In order to be admissible under section 276(2) of the Criminal Code, the evidence must meet three preconditions, the first of which is that the evidence refer to “specific instances of sexual activity”. 

This requirement is designed to ensure that the nature of the proposed evidence is properly identified so that the criteria for admissibility in s. 276(2) can be accurately applied.  The provision also serves to ensure that the Crown has full notice of the evidence to be adduced and that the complainant’s legitimate interests can be properly safeguarded.

R. v. B. (B.), [2009] O.J. No. 862 (Ont. Sup. Ct.), at para. 16.

In an inquiry under section 276, the court is not called upon to make findings of credibility or to determine the accuracy or reliability of the evidence put forward by the accused. 

See R. v. N.K., 2017 ONSC 3482, at para. 16 (obiter).

Degree of Specificity will depend on the Nature of the Sexual Activity

The phrase “specific instances” modifies the phrase “sexual activity”.  The degree of specificity required to meet s. 276(2) (a) depends to a large extent on the nature of the sexual activity that the accused seeks to adduce:  see R. v. Aziga, 2008 CanLII 60336 (ON SC), at paras. 21-22 (S.C.). 

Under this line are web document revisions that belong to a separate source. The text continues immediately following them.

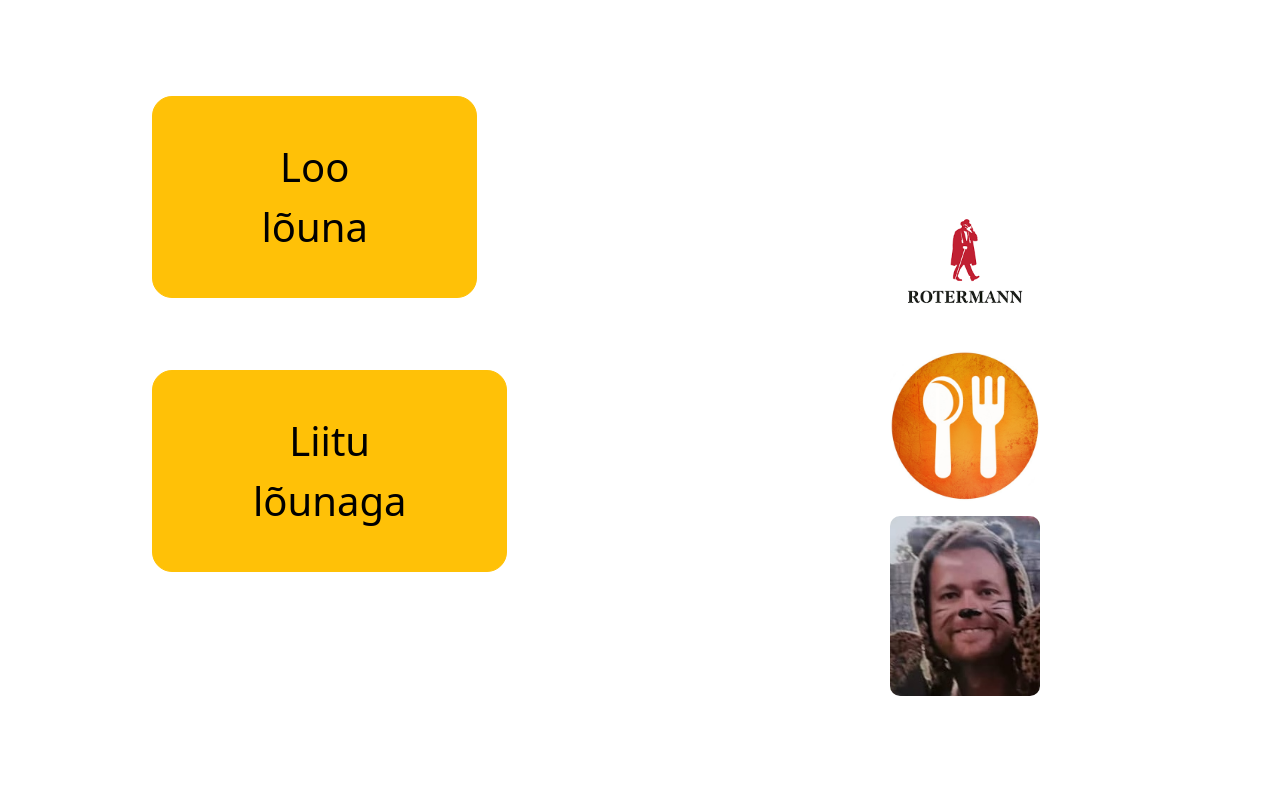
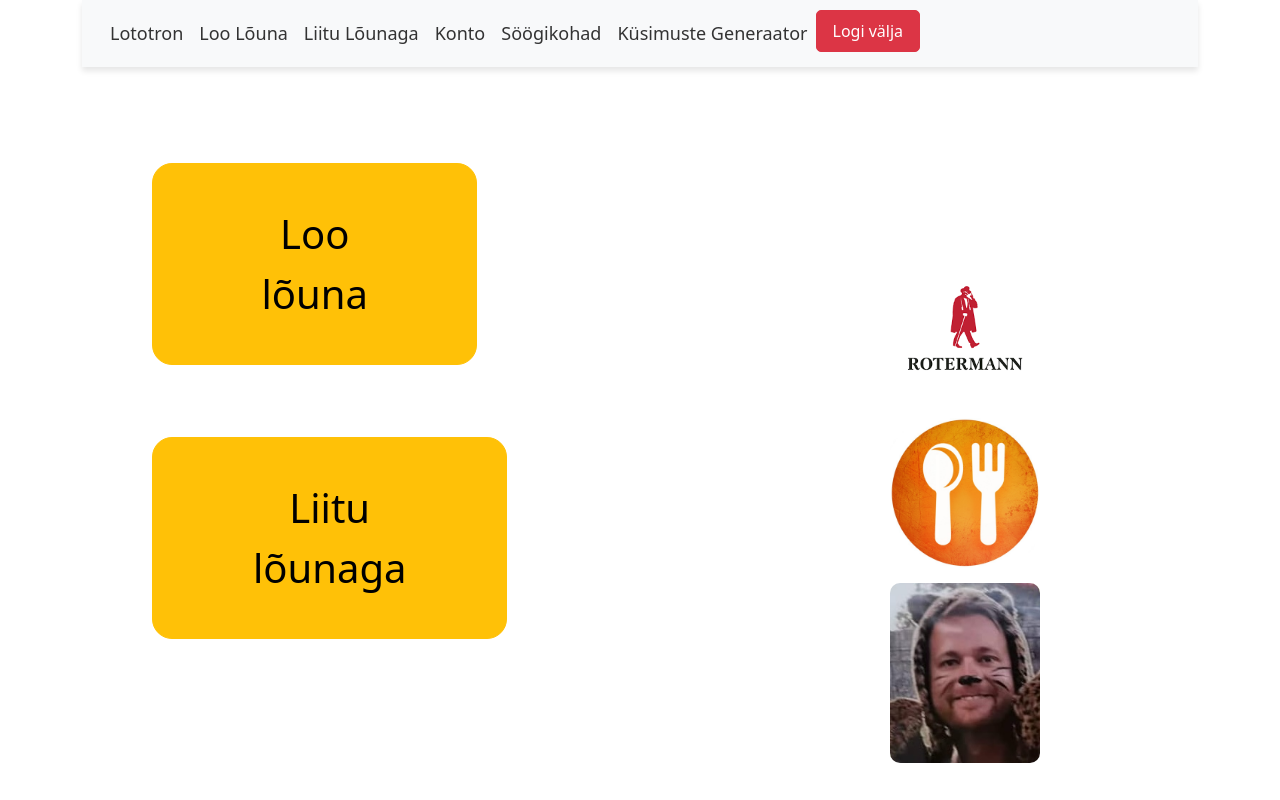
Before and after one commit to StellaTimmer/lototronfront, a Vue app: page /lototron in a window 1280 px wide. Shown: the top 800 px of the page. Built offline with nearby package versions, Linux system fonts and the light colour scheme.

Commit message:
12.03 Lototron view - Nav Bar component, mis kuvab Lototroni lehel ja App vuel

```diff
--- a/src/App.vue
+++ b/src/App.vue
@@ -1,19 +1,23 @@
 <template>
 
   <div>
-    <nav>
-      <MainMenu v-if="isLoggedIn" @logout="handleLogout" />
+
+    <div>
+      <NavBar v-if="isLoggedIn" @logout="handleLogout"/>
       <router-view @login="handleLogin"/>
-  </nav>
+    </div>
+
 
   </div>
 </template>
 
 <script>
 import MainMenu from "./components/MainMenu.vue";
+import NavBar from "@/components/navbar/NavBar.vue";
 
 export default {
 components: {
+  NavBar,
 MainMenu
 },
   data() {
--- /dev/null
+++ b/src/components/navbar/NavBar.vue
@@ -0,0 +1,80 @@
+<template>
+
+  <div class="container text-center">
+    <nav class="navbar navbar-expand-lg navbar-light bg-light">
+      <button class="navbar-toggler" type="button" data-toggle="collapse" data-target="#navbarNav" aria-controls="navbarNav" aria-expanded="false" aria-label="Toggle navigation">
+        <span class="navbar-toggler-icon"></span>
+      </button>
+      <div class="collapse navbar-collapse" id="navbarNav">
+        <ul class="navbar-nav">
+          <li class="nav-item active">
+            <router-link to="/lototron" class="nav-link">Lototron</router-link>
+          </li>
+          <li class="nav-item">
+            <router-link to="/loo-louna" class="nav-link">Loo Lõuna</router-link>
+          </li>
+          <li class="nav-item">
+            <router-link to="/liitu-lounaga" class="nav-link">Liitu Lõunaga</router-link>
+          </li>
+          <li class="nav-item">
+            <router-link to="/konto" class="nav-link">Konto</router-link>
+          </li>
+          <li class="nav-item">
+            <router-link to="/soogikohad" class="nav-link">Söögikohad</router-link>
+          </li>
+          <li class="nav-item">
+            <router-link to="/kusimuste-generaator" class="nav-link">Küsimuste Generaator</router-link>
+          </li>
+          <li class="nav-item">
+            <button @click="logout" class="btn btn-danger action-button red">Logi välja</button>
+          </li>
+        </ul>
+      </div>
+    </nav>
+</div>
+
+</template>
+
+
+
+<script>
+export default {
+  name: "NavBar"
+}
+</script>
+
+
+<style scoped>
+
+.navbar {
+  background-color: #f8f9fa !important;
+  padding: 10px 20px;
+  box-shadow: 0px 4px 6px rgba(0, 0, 0, 0.1);
+}
+
+/* Customize Navbar Links */
+.navbar-nav .nav-link {
+  font-size: 18px;
+  color: #333 !important;
+  padding: 10px 15px;
+}
+
+.navbar-nav .nav-link:hover {
+  color: #ff6600 !important;
+}
+
+/* Logout Button */
+.action-button {
+  font-size: 16px;
+  padding: 8px 16px;
+  border-radius: 5px;
+}
+
+/* Responsive Styles */
+@media (max-width: 768px) {
+  .navbar-nav {
+    text-align: center;
+  }
+}
+
+</style>
--- a/src/views/AccountView.vue
+++ b/src/views/AccountView.vue
@@ -13,19 +13,19 @@
                 <router-link to="/lototron" class="nav-link">Lototron</router-link>
               </li>
               <li class="nav-item">
-                <router-link to="/loo-louna" class="nav-link">Loo Lõuna</router-link>
+                <router-link to="/createlunch" class="nav-link">Loo Lõuna</router-link>
               </li>
               <li class="nav-item">
-                <router-link to="/liitu-lounaga" class="nav-link">Liitu Lõunaga</router-link>
+                <router-link to="/joinlunch" class="nav-link">Liitu Lõunaga</router-link>
               </li>
               <li class="nav-item">
-                <router-link to="/konto" class="nav-link">Konto</router-link>
+                <router-link to="/account" class="nav-link">Konto</router-link>
               </li>
               <li class="nav-item">
-                <router-link to="/soogikohad" class="nav-link">Söögikohad</router-link>
+                <router-link to="/restaurants" class="nav-link">Söögikohad</router-link>
               </li>
               <li class="nav-item">
-                <router-link to="/kusimuste-generaator" class="nav-link">Küsimuste Generaator</router-link>
+                <router-link to="/generator" class="nav-link">Küsimuste Generaator</router-link>
               </li>
               <li class="nav-item">
                 <button @click="logout" class="btn btn-danger action-button red">Logi välja</button>
--- a/src/views/LototronView.vue
+++ b/src/views/LototronView.vue
@@ -1,4 +1,9 @@
 <template>
+
+  <div>
+    <NavBar />
+    <router-view />
+  </div>
 
 
   <div class="container text-center enlarged">
@@ -62,9 +67,13 @@
 
 <script>
 import NavigationService from "@/services/NavigationService";
+import NavBar from "@/components/navbar/NavBar.vue";
 
 export default {
   name: "LototronView",
+  components: {
+    NavBar,
+  },
 
   data() {
     return {}
```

If an accused wants to lead evidence of a specific incident of sexual activity, the details must identify that specific incident.  If, however, the accused seeks to adduce evidence of a general nature, describing the relationship between himself and the complainant, the specificity requirement speaks to factors relevant to identifying the relationship and its nature and not to details of specific sexual encounters.  Insofar as relationship evidence is concerned, the required specifics would include reference to the parties to the relationship, the relevant time period, and the nature of the relationship. 

R. v. L.S., 2017 ONCA 685, at para. 83.

Evidence may meet the test of being evidence of specific instances of sexual activity without precise dates and times.

R. v. N.K., 2017 ONSC 3482, at para. 19.
Stuart O’Connell, O’Connell Law Group, leadersinlaw.ca